rooms of the wall, and the clens of the beasts, are made out of one solid stone. It is supported on four arches carved out of the same stone; and no one can whisper in the whole circle so low, either to himself or to another, without being heard by every one who is in the circle of the building.
Bath of Apollotaneus. The sixth wonder is the Bath, which is such, that when Apollotaneus has lighted it with one candle of consecration, it keeps the hot baths continually burning without being attended to.
Temple of Diana. The seventh wonder is the Temple of Diana, on four pillars. Its first foundations are arched drains; then it increases gradually, upper stones being placed on the former arches. Thus: upon these four are placed eight pillars and eight arches; then in the third row it increases in a like proportion, and stones still higher are placed thereon. On the eight are placed sixteen, and on the sixteen thirty-two; the fourth row of stones is on the fifth row of arches, and sixty-four pillars complete the plan of this remarkable building.

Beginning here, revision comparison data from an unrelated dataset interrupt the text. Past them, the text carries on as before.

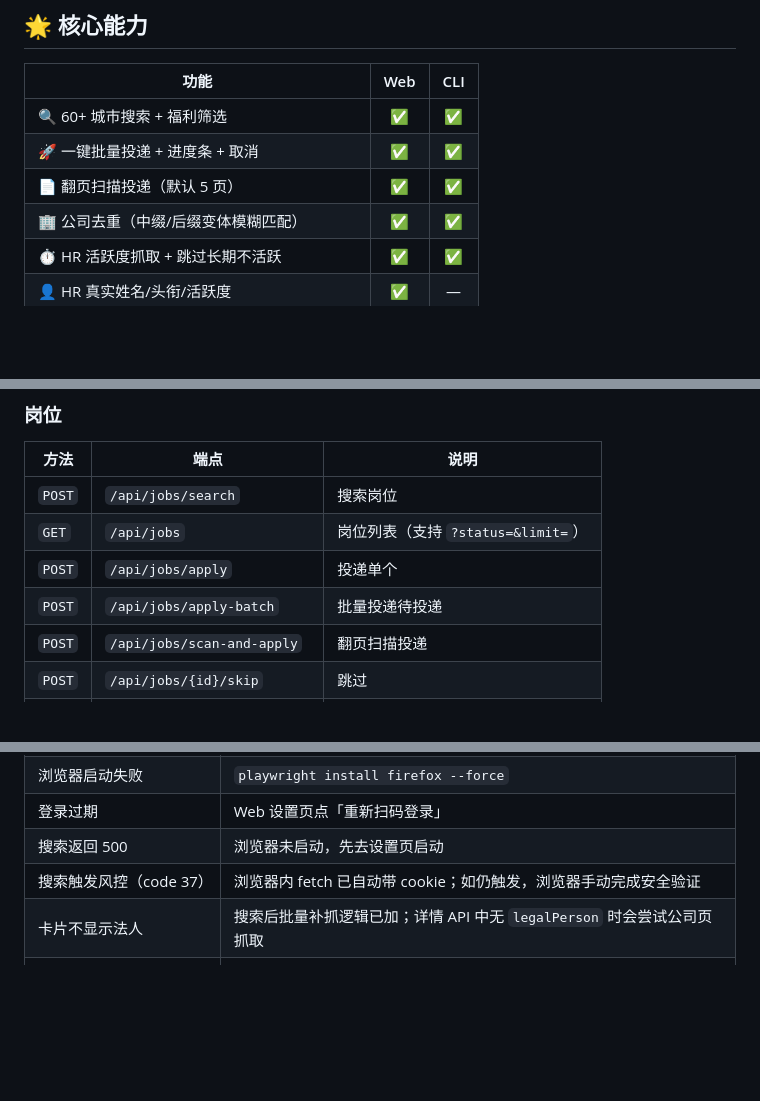
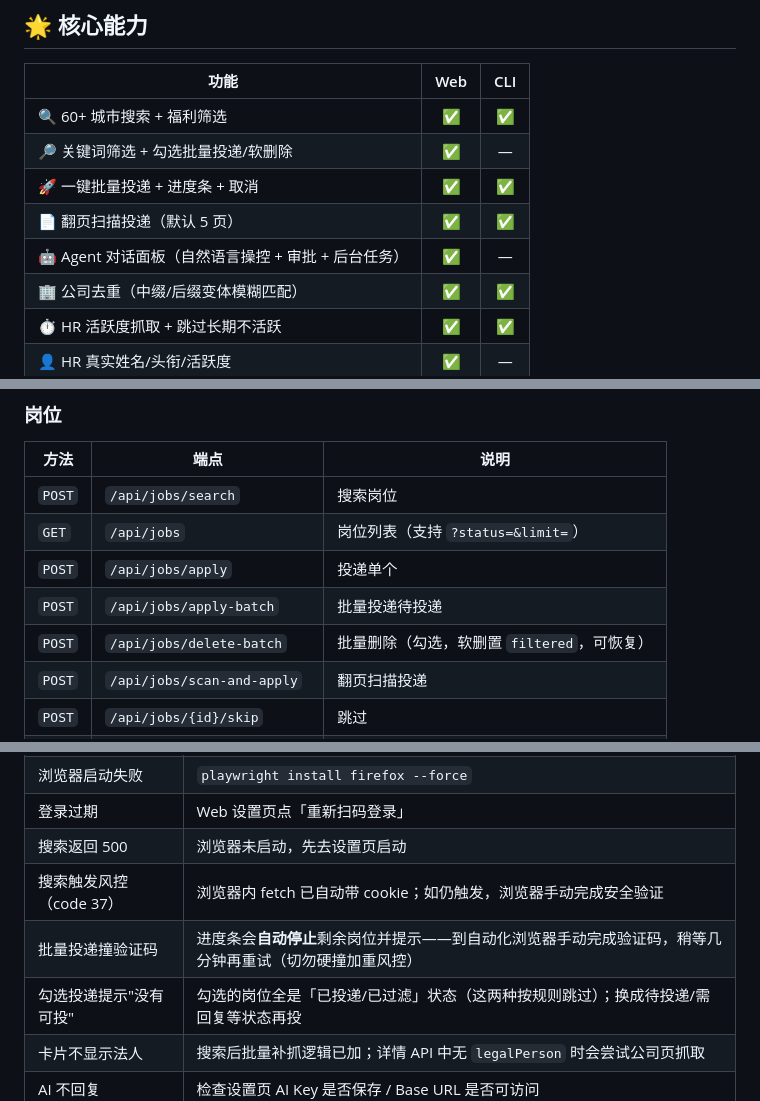
Before and after one commit to 123ewk/AI_job_platform, a Markdown page: README.md, 3 parts joined by grey strips. GitHub-like rendering; folded sections open; blank space fills up the shorter version.

```diff
--- a/README.md
+++ b/README.md
@@ -209,8 +211,10 @@ $ lakejob scan-apply --max-pages 5
 | 功能 | Web | CLI |
 |------|:--:|:--:|
 | 🔍 60+ 城市搜索 + 福利筛选 | ✅ | ✅ |
+| 🔎 关键词筛选 + 勾选批量投递/软删除 | ✅ | — |
 | 🚀 一键批量投递 + 进度条 + 取消 | ✅ | ✅ |
 | 📄 翻页扫描投递（默认 5 页） | ✅ | ✅ |
+| 🤖 Agent 对话面板（自然语言操控 + 审批 + 后台任务） | ✅ | — |
 | 🏢 公司去重（中缀/后缀变体模糊匹配） | ✅ | ✅ |
 | ⏱ HR 活跃度抓取 + 跳过长期不活跃 | ✅ | ✅ |
 | 👤 HR 真实姓名/头衔/活跃度 | ✅ | — |
@@ -412,6 +428,7 @@ ChatResponse  {status: completed | ask_user | pending_approval, report?, approva
 | `GET` | `/api/jobs` | 岗位列表（支持 `?status=&limit=`） |
 | `POST` | `/api/jobs/apply` | 投递单个 |
 | `POST` | `/api/jobs/apply-batch` | 批量投递待投递 |
+| `POST` | `/api/jobs/delete-batch` | 批量删除（勾选，软删置 `filtered`，可恢复） |
 | `POST` | `/api/jobs/scan-and-apply` | 翻页扫描投递 |
 | `POST` | `/api/jobs/{id}/skip` | 跳过 |
 | `POST` | `/api/jobs/analyze` | AI JD 分析（带 decision/risks） |
@@ -501,6 +518,8 @@ lakejob status             # 浏览器运行状态
 | 登录过期 | Web 设置页点「重新扫码登录」 |
 | 搜索返回 500 | 浏览器未启动，先去设置页启动 |
 | 搜索触发风控（code 37） | 浏览器内 fetch 已自动带 cookie；如仍触发，浏览器手动完成安全验证 |
+| 批量投递撞验证码 | 进度条会**自动停止**剩余岗位并提示——到自动化浏览器手动完成验证码，稍等几分钟再重试（切勿硬撞加重风控） |
+| 勾选投递提示"没有可投" | 勾选的岗位全是「已投递/已过滤」状态（这两种按规则跳过）；换成待投递/需回复等状态再投 |
 | 卡片不显示法人 | 搜索后批量补抓逻辑已加；详情 API 中无 `legalPerson` 时会尝试公司页抓取 |
 | AI 不回复 | 检查设置页 AI Key 是否保存 / Base URL 是否可访问 |
 | HR 要简历无法自动点击 | `send_resume` 已改用 `innerText` 精确匹配 + 多重兜底 |
```
Also changed, not shown: other parts of README.md (+29 -14 lines).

- The Temple of Diana was built at the foot of a mountain, in marshy ground, to secure it from earthquakes. This greatly increased the expense, as it was necessary to construct drains, to convey the water, which descended from the mountain into the Cayster. To secure the conduits which were to bear the weight of this immense edifice, beds of charcoal were laid down, firmly rammed, and upon them others of wool. The Temple was 425 feet in length and 200 in breadth, and supported by 127 pillars of Parian marble, and of the Ionic order, each 60 feet in height. Bede makes the number less by 13. The estimated weight of each pillar, with its base, was 150 tons of marble. According to Pliny, it was upwards of 400 years before it was completed. Not a vestige now remains, and even its precise site is a subject of conjecture.